Finding time to garden these days can challenging, with environmental and weather conditions changing every year and our busy lifestyles.
One of my saviours in these challenges is Dawn Golloher, owner of local gardening retailer Gardens Plus, located in Donwood just east of Peterborough.
Dawn has been my go-to for many years when I need to expand my daylily selection with different heights and colours, or expand my garden with greenery including textured grasses, ferns, and hosta. She is the local queen of easy-care perennials.
July is a peak time for Gardens Plus. With over 900 daylilies and 600 hosta on display, and more than 200 varieties of hosta for sale, Gardens Plus is a great place to tour and get inspired for your own garden expansion.
kawarthaNOW recently spoke to Dawn about embracing easy-care perennials. She shared with us her update on new hosta varieties, growing tips, and adding texture and colour to your shade gardens.
July isn’t too late to add to your perennial gardens, especially where it is cooler in the part shade.
We all have the common green and green-and-white hosta, but have you seen some of the newer varieties? Textures like quilted and colours like blue and gold, and so many leaf shapes and sizes!

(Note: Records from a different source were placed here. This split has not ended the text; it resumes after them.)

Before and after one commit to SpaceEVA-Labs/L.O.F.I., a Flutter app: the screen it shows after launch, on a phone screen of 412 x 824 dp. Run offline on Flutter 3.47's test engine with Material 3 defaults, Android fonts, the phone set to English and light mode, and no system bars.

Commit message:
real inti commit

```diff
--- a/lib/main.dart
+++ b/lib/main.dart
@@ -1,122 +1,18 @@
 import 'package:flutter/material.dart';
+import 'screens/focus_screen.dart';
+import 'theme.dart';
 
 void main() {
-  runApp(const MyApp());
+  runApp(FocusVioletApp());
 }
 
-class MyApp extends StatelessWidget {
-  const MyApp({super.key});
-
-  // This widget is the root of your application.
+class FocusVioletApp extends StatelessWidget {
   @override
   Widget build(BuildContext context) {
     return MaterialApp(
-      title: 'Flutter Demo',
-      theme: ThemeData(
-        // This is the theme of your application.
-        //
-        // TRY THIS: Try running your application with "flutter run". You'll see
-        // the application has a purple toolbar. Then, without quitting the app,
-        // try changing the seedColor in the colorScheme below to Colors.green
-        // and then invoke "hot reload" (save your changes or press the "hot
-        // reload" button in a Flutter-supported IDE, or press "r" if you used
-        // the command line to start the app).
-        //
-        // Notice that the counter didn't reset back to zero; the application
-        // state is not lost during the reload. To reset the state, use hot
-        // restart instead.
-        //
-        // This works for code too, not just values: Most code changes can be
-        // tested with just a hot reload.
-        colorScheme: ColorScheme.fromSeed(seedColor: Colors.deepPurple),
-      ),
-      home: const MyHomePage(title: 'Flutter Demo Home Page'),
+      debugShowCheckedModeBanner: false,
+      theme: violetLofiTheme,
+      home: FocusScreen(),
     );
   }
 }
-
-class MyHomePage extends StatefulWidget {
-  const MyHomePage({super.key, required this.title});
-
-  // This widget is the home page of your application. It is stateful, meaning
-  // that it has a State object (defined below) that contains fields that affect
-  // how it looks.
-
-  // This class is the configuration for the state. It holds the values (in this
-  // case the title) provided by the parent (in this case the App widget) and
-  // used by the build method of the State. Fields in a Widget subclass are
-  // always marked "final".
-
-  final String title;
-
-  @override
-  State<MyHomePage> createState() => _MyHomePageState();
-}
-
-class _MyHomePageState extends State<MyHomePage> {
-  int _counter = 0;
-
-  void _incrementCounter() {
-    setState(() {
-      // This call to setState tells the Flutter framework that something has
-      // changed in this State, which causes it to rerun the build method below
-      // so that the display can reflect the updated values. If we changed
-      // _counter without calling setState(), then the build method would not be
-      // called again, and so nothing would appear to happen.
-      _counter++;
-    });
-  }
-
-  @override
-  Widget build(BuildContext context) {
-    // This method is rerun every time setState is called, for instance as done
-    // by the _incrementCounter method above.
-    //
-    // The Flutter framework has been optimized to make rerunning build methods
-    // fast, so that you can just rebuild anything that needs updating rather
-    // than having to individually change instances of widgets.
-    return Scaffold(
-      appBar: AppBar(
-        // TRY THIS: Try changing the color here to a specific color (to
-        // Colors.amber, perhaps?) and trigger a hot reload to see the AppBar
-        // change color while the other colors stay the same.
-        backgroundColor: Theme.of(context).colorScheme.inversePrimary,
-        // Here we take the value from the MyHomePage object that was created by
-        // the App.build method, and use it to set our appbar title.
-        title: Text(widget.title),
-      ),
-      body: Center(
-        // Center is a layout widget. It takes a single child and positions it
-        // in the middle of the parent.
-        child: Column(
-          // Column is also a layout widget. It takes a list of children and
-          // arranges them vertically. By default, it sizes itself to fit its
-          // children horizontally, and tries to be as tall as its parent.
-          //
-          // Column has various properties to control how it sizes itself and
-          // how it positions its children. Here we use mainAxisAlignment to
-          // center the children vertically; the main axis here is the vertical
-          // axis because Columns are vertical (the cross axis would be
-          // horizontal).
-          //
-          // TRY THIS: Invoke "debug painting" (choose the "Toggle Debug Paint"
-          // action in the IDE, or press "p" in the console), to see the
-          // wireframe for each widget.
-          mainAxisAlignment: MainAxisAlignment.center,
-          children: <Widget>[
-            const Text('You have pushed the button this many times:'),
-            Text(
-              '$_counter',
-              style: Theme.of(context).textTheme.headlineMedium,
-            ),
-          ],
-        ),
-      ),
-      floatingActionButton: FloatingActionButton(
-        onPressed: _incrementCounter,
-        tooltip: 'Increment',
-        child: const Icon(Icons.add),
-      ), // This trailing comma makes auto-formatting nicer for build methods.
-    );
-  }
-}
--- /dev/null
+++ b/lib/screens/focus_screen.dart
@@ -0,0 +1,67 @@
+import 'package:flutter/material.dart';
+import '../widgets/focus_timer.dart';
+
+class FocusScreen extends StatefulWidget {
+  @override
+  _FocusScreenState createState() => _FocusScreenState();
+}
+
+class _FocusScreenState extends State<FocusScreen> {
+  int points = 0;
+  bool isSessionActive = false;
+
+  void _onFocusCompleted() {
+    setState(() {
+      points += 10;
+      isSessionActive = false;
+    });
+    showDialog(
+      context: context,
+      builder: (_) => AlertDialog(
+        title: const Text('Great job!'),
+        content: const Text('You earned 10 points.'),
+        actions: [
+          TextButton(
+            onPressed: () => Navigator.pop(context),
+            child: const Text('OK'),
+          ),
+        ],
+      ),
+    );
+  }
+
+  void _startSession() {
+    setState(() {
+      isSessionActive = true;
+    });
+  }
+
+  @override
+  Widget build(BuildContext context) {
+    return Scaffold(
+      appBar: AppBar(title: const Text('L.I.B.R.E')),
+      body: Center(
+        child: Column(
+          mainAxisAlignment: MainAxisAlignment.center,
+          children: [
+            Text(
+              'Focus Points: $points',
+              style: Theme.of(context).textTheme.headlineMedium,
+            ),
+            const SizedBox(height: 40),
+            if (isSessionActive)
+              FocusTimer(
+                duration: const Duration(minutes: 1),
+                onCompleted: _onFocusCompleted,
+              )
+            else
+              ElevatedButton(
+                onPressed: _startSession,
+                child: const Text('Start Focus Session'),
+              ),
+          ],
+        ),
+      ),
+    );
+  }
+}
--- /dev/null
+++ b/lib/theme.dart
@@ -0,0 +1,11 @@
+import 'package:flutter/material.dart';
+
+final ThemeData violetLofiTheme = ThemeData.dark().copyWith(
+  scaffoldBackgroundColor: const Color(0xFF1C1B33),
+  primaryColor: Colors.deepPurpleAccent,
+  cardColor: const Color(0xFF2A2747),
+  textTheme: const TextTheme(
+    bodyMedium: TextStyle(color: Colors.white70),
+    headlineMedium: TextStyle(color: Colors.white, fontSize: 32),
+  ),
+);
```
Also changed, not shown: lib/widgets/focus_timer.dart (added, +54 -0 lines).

Remember the Blue Mouse Ears Hosta? It’s still very popular, along with many other smaller varieties.
The hosta of the year this season is Lakeside Paisley Print, with an amazing pattern and only 10 inches tall. There’s also the Abiqua Drinking Gourd Hosta, whose cupped leaves they say will hold enough water that birds will bathe in them, and the Cathedral Windows Hosta, with its white fragrant blooms that smell like gardinias.
If giant hosta are your thing, move over Sum and Substance: the newer kids in town are Komodo Dragon and Empress Wu. Also check out Wu-La-La, a brand new giant hosta this year that’s related to Empress Wu — the largest hosta to date.

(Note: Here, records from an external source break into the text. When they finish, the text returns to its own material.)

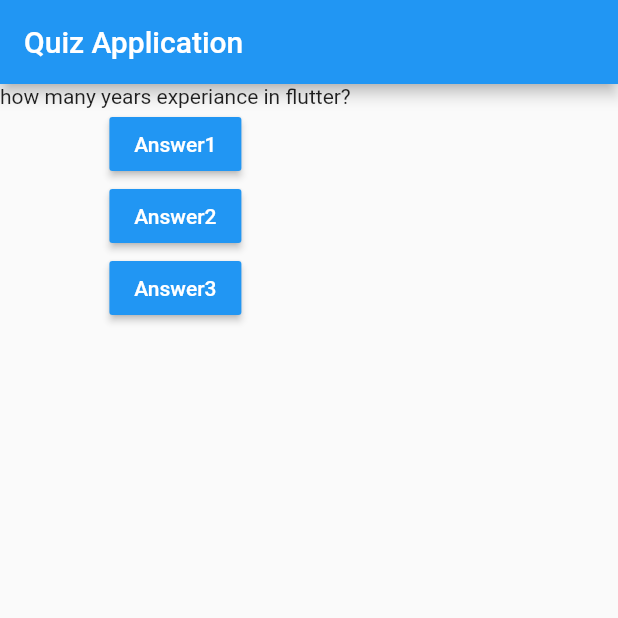
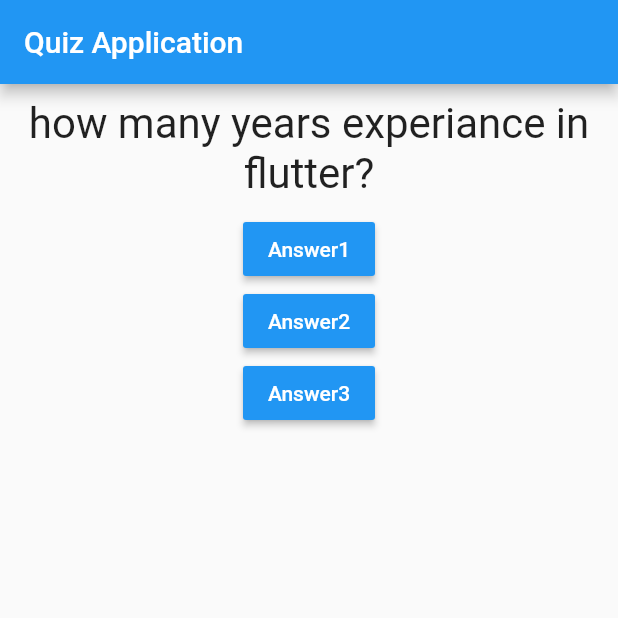
Before and after one commit to Hamjeth68/Flutter_App, a Flutter app: the screen it shows after launch, on a phone screen of 412 x 824 dp, the top half of it. Run offline on Flutter 3.47's test engine with Material 2 defaults, Android fonts, the phone set to English and light mode, and no system bars.

Commit message:
style fixed

```diff
--- a/lib/main.dart
+++ b/lib/main.dart
@@ -37,7 +37,7 @@ class MyAppState extends State<MyApp> {
         ),
         body: Column(
           children: [
-            Text(Questions[questionIndex]),
+            Question(Questions[questionIndex]),
             RaisedButton(
               child: Text('Answer1'),
               onPressed: answerQuestion,
--- a/lib/question.dart
+++ b/lib/question.dart
@@ -7,10 +7,14 @@ class Question extends StatelessWidget {
 
   @override
   Widget build(BuildContext context) {
-    return Text(
-      questionText,
-      style: TextStyle(fontSize: 28),
-      textAlign: TextAlign.center,
+    return Container(
+      width: double.infinity,
+      margin: EdgeInsets.all(10),
+      child: Text(
+        questionText,
+        style: TextStyle(fontSize: 28),
+        textAlign: TextAlign.center,
+      ),
     );
   }
 }
```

Giants not just large anymore — they also make great statements. My favourite giant hosta varieties for curb appeal are Liberty and Montana Aureomsarginata. They are great if you have less room in your garden, as they are more vase-shaped than mounding so you can under plant closely together.
There are something like 10,000 different hosta varieties, and I love mixing outer edges with contrasting solid colours.

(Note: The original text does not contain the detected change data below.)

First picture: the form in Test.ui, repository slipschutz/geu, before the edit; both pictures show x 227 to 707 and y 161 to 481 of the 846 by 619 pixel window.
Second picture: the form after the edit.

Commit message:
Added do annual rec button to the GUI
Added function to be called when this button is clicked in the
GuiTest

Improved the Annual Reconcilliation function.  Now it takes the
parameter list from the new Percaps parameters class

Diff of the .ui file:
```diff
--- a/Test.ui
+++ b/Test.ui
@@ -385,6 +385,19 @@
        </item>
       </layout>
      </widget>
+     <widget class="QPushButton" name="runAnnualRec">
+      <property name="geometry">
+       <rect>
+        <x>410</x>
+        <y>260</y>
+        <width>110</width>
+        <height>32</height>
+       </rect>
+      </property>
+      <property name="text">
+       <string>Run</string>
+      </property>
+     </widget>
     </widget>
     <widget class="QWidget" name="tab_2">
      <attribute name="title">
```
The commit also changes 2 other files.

Growing hosta is easy, but they do need a break from afternoon sun — so plant them in the north or east. If you have a structure or tree in another area giving them filtered light, this works as well.
When planting hosta, this is the time to add compost to the hole. Rain once a week is key, so if there’s not much rain for the first season or two, give them a good deep drink here and there.
Although planting a whole garden of hosta is nice, your space would would be “blank” until they leaf out in the the warmer weather. So think about all the seasons.
Add some bulbs in the fall to come up first with lungwort, Brunnera, pasque flower, and natives like hepatica.
Coral bells will give you all-season foliage in so many different colours. Some of the newest varieties of coral bells are Wild Rose, Eye Spy, Mahogany Monster, Timeless Glow, and Spearmint with its red blooms.
Or make a bold statement with Ligularia “Little Rocket” and its long spikes of bright yellow flowers.
Then add some ferns for texture. There are so many varieties to choose from, such as Godzilla — a new Japanese Painted Fern on steroids — or the glowing iridescent Ghost.
Part shade is my favourite part of the garden to design and fill. Keep in mind as well that gardening in part shade has its rewards too: you can garden all season long, the temperature is better for us, there are fewer weeds, and there is less evaporation of moisture, all due to the lack of the sun.
The only problem with shade for me is the lack of it!
My collection of hosta is now over 600, and I add about 40 different ones each year. Hosta can create quite the tapestry of colour and textures — the combinations are endless.
Feel free to come for a tour, as my garden is open for viewing and other events.
Gardens Plus is located at 136 County Road 4 in Donwood, about two minutes east of Television Road and Parkhill Road. The display gardens are located in the front, and the greenhouse is in the back — just follow the signs.
The garden and greenhouse is open from 10 a.m. to 4 p.m. Wednesday to Sunday (to 7 p.m. on Fridays) until the last Sunday in July (July 28th). July is a perfect time for a tour, with hundreds of daylilies peaking.
This story was created in partnership with Gardens Plus.